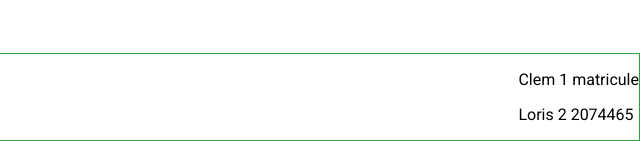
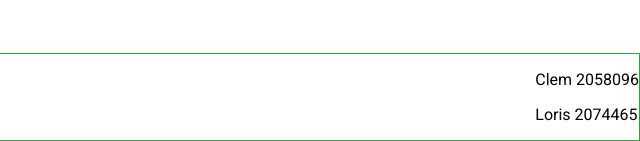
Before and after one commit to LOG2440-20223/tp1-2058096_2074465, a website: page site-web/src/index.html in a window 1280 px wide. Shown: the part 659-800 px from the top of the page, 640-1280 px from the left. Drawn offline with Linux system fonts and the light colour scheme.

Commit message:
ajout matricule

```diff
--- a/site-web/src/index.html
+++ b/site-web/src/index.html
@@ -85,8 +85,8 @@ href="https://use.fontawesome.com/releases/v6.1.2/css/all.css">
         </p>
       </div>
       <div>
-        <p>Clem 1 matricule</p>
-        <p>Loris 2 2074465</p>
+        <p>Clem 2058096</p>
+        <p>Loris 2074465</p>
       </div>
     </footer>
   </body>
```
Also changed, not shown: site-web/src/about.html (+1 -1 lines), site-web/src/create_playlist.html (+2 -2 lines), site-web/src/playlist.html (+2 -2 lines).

• • •

- _WHAT IS BEING ASKED_
Return the entries above exactly and in full; do not include images.

- _ANSWER BOX_
Before and after one commit to LOG2440-20223/tp1-2058096_2074465, a website: page site-web/src/index.html in a window 1280 px wide. Shown: the part 659-800 px from the top of the page, 640-1280 px from the left. Drawn offline with Linux system fonts and the light colour scheme.

Commit message:
ajout matricule

```diff
--- a/site-web/src/index.html
+++ b/site-web/src/index.html
@@ -85,8 +85,8 @@ href="https://use.fontawesome.com/releases/v6.1.2/css/all.css">
         </p>
       </div>
       <div>
-        <p>Clem 1 matricule</p>
-        <p>Loris 2 2074465</p>
+        <p>Clem 2058096</p>
+        <p>Loris 2074465</p>
       </div>
     </footer>
   </body>
```
Also changed, not shown: site-web/src/about.html (+1 -1 lines), site-web/src/create_playlist.html (+2 -2 lines), site-web/src/playlist.html (+2 -2 lines).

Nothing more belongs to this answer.